**Problem statement:** Your response should be every line from the entries that includes the string "Taxiway".

(Code change snippets)
────
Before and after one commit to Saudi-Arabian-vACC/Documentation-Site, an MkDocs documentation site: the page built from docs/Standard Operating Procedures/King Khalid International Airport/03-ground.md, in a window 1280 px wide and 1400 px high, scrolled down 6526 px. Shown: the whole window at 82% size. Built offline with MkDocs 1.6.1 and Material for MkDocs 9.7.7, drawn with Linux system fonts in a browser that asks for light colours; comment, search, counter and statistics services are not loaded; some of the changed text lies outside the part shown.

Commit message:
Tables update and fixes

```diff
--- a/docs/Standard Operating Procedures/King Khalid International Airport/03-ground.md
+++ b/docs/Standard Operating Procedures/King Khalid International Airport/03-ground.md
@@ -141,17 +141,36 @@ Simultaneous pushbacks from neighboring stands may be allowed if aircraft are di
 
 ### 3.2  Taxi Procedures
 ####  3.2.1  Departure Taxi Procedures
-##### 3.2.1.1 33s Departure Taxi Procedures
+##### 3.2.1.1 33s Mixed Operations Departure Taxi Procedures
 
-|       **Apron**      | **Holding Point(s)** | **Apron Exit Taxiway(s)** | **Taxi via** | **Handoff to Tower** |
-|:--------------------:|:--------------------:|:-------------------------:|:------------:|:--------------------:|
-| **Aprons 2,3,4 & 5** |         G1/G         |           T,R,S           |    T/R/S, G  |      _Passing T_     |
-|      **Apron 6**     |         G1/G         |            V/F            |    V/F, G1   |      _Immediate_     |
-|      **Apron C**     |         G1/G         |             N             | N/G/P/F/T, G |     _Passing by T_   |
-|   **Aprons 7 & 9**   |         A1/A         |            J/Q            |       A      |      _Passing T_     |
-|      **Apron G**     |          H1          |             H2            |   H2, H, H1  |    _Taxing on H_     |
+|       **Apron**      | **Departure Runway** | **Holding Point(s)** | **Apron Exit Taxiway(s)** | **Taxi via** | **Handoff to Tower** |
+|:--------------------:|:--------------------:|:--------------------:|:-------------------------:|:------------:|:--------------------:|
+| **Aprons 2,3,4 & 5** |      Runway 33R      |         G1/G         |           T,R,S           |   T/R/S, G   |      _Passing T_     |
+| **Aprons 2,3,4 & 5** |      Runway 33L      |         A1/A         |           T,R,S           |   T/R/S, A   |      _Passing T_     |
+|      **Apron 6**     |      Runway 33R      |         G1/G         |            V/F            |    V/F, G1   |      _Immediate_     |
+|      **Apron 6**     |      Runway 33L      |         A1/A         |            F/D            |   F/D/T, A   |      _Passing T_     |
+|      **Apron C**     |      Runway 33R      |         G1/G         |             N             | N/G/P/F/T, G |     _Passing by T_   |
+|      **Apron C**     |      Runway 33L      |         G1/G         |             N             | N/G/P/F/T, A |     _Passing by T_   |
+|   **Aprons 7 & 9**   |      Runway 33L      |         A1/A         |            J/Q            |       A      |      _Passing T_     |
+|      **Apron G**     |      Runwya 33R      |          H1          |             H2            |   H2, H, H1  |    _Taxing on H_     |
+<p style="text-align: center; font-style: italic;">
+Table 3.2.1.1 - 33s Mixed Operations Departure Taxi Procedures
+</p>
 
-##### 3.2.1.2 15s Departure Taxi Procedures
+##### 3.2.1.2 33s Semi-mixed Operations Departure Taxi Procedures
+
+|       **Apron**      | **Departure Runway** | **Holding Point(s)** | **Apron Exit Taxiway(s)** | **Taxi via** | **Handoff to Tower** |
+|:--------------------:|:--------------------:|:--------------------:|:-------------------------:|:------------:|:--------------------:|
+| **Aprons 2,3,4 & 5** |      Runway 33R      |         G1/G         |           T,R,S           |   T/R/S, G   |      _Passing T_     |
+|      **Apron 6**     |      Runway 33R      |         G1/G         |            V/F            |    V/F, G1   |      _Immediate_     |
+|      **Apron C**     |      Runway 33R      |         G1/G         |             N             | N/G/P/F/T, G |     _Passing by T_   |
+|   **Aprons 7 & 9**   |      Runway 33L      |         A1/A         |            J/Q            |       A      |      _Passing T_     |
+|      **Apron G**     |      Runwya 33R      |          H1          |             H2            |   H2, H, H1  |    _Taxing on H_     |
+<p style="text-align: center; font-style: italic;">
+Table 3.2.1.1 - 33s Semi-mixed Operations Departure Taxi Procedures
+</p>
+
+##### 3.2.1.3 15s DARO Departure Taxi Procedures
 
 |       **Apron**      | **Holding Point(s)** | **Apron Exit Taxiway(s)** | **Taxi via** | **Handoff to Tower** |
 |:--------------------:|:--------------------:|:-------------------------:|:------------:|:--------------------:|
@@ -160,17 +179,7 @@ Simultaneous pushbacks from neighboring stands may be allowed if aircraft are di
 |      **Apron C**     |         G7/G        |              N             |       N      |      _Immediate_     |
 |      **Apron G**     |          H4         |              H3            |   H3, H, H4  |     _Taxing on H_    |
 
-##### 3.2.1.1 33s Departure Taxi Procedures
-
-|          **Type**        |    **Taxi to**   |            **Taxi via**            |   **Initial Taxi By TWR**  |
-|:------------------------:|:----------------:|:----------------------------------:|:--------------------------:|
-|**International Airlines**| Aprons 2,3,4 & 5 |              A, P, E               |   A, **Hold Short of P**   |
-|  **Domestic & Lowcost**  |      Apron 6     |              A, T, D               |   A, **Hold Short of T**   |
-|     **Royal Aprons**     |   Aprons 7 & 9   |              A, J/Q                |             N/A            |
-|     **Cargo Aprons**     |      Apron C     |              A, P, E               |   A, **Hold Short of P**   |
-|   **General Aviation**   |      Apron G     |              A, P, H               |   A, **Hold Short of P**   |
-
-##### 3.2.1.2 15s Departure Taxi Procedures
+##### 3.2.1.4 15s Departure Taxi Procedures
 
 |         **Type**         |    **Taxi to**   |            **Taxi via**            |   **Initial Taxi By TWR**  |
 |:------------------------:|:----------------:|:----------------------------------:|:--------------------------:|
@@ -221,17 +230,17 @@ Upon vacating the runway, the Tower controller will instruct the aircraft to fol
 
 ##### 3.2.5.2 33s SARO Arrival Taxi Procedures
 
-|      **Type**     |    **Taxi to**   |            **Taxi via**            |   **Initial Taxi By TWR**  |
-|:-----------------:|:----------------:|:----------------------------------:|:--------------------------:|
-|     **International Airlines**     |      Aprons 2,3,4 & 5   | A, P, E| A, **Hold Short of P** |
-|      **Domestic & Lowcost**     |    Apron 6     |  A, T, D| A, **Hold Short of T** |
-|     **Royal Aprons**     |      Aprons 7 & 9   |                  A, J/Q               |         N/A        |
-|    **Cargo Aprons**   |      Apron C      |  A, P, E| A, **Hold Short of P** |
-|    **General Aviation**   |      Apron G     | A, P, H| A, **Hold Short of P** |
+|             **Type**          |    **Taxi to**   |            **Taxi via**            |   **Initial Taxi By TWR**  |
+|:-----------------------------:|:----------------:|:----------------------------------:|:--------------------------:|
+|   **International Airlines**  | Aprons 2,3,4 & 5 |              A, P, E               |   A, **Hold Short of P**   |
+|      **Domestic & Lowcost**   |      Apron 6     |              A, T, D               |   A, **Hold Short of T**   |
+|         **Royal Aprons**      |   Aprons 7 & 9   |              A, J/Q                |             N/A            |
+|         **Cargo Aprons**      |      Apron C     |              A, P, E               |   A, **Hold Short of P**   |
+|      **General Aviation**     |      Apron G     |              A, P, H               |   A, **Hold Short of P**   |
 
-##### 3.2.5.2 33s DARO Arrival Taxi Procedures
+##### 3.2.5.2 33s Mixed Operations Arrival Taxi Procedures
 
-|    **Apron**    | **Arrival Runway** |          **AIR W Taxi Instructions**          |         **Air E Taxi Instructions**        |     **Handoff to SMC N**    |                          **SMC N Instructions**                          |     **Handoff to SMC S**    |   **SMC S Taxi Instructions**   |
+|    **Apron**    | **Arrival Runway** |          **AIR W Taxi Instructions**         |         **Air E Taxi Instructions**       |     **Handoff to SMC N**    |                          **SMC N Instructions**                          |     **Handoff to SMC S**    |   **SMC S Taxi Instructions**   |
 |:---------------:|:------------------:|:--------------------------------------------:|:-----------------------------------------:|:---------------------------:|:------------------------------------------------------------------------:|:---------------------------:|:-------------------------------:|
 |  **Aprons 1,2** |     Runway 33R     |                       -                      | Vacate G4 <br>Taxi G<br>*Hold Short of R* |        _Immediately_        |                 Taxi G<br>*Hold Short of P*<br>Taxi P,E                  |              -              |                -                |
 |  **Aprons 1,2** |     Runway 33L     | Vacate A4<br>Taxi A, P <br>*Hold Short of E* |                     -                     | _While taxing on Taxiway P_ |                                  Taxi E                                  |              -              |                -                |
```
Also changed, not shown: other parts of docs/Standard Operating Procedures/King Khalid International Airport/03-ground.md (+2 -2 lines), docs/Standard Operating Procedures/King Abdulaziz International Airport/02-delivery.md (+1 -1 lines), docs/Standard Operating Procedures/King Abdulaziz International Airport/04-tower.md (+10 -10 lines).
────
**The completed task:**
-|       **Apron**      | **Holding Point(s)** | **Apron Exit Taxiway(s)** | **Taxi via** | **Handoff to Tower** |
+|       **Apron**      | **Departure Runway** | **Holding Point(s)** | **Apron Exit Taxiway(s)** | **Taxi via** | **Handoff to Tower** |
+|       **Apron**      | **Departure Runway** | **Holding Point(s)** | **Apron Exit Taxiway(s)** | **Taxi via** | **Handoff to Tower** |
 |       **Apron**      | **Holding Point(s)** | **Apron Exit Taxiway(s)** | **Taxi via** | **Handoff to Tower** |
 |  **Aprons 1,2** |     Runway 33L     | Vacate A4<br>Taxi A, P <br>*Hold Short of E* |                     -                     | _While taxing on Taxiway P_ |                                  Taxi E                                  |              -              |                -                |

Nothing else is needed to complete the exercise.